Better Than Perfect(8)By: Kristina Mathews
“That sounds like something I could do.” Johnny was just beginning to think about what he might do after his career was over. Coaching was something to consider; it would keep him in the game. But he wasn’t sure if he’d be any good at it. He didn’t know if he could explain things in a way others would understand. He could show them, though. He could demonstrate what worked for him.
“So you’ll do the pitching clinic.” It wasn’t a question. The new guy on the team had to prove himself, no matter his reputation, and picking up a teammate was a good way to do just that.
Johnny nodded. Why not? Anything to keep his mind off Alice and Mel. And their kid.
“Tell me about the kids.” Johnny didn’t have a lot of experience with kids. Like, none. Even when he’d been a kid, he didn’t really know how to relate to them. He was the quiet boy in school and in the dugout. “How old are they?”
“I think anywhere from about nine to twelve or thirteen.”
“Old enough to tie their own shoes, then.” In other words, about Zach’s age.
“Yet still young enough that they don’t think they know everything,” Javier added with a slight smile. “About baseball, at least.”
“So these kids should be coachable.” When he’d been that age, he’d soaked up every tip and tidbit of information about the game. He’d been eager to learn and apply the knowledge to his rapidly growing skills.
Could he be the kind of mentor he’d had back then? Could he pass down his knowledge of the game to the next generation? He hoped so.
“They’re good kids. Some of them may have caught a bad break. Single parent homes, families fallen on hard times. Some of these boys might be homeless or in foster care.” Javier was starting to make Johnny a little nervous. He’d been one of those kids. He’d known hard times. Lived with a single mother who’d worked too much. Without a father or a man to look up to.
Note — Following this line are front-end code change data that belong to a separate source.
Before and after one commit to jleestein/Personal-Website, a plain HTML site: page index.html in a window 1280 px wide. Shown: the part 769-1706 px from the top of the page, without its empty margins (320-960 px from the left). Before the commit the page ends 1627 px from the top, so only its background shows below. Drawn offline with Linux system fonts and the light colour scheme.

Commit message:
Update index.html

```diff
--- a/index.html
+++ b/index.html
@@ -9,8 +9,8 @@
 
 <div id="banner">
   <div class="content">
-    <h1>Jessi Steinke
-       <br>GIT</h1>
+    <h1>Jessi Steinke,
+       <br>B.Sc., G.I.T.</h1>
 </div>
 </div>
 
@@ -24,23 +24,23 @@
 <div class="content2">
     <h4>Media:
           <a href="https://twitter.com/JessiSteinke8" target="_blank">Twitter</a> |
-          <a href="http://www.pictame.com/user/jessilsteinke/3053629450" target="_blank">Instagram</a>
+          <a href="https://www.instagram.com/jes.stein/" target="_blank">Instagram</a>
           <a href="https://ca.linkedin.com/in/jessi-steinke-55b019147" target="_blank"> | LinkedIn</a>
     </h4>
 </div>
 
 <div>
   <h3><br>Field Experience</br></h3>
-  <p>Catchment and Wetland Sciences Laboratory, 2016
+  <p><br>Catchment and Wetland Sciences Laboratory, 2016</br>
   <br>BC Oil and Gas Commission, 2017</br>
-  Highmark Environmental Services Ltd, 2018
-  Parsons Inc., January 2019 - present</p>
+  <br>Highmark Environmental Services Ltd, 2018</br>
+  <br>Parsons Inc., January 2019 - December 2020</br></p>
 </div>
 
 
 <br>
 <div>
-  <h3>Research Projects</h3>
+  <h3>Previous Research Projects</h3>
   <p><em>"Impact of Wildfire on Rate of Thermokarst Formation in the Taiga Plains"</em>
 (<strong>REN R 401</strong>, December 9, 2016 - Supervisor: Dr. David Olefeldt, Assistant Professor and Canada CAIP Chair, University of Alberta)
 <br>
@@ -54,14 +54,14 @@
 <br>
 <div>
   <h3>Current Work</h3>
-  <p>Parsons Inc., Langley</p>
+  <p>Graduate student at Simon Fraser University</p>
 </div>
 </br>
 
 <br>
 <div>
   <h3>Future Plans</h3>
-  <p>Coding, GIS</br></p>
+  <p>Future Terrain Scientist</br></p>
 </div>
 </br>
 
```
Until his coach had stepped up.
“I guess you’ve got your man.” Johnny hoped he could be the kind of man these kids needed. “Just give me the time and place.”
“I knew I could count on you. The camp starts Monday. Here’s your contact at the Harrison Foundation.” The manager handed him a slick business card. Johnny’s heart seized as he read the name.
Alice Harrison, Director
“She’s a great gal. Professional. Knowledgeable.” Javier seemed not to notice all the air had been sucked out of the room. “You’ll love her.”
Oh yeah. Johnny had loved her. He’d once loved her even more than he loved the game.
Zach was off playing video games, so Alice took the opportunity to work on last minute details for this week’s minicamp. She went over the schedule again, making a slight change in the rotation. She cross-checked the participant roster with the t-shirt order, making sure they had the right sizes ordered for each of the players. Tomorrow she and Zach would sort the shirts into groups for easy distribution at the sign-in station. Everything seemed to be in place. It should be—she’d been doing this so long, the program practically ran itself. But for some reason, she had a nagging feeling that this year wasn’t going to be as easy as she’d hoped.
She took one last look at her notes, hoping whatever it was would work itself out by Monday, and closed the file. She took a deep breath and opened the other file she’d been working on. The one with the nearly completed application packet to the teacher credential program she planned on enrolling in for next fall. She’d managed to graduate before Zach was born, but her dream of becoming a teacher had been put on hold.
She had the application, resume, test scores and letters of recommendation. But for some reason, she still wasn’t satisfied with her essay. She’d rewritten the darn thing so many times, it might as well be a novel. She knew exactly what the problem was.
She wasn’t afraid of not being accepted. That was the easy part. She’d graduated with a near perfect grade point average. She’d taken all the preparatory courses and tests. The only reason she hadn’t gone straight from her undergraduate program to the credential program was because she’d gotten married, had a baby and moved out of state.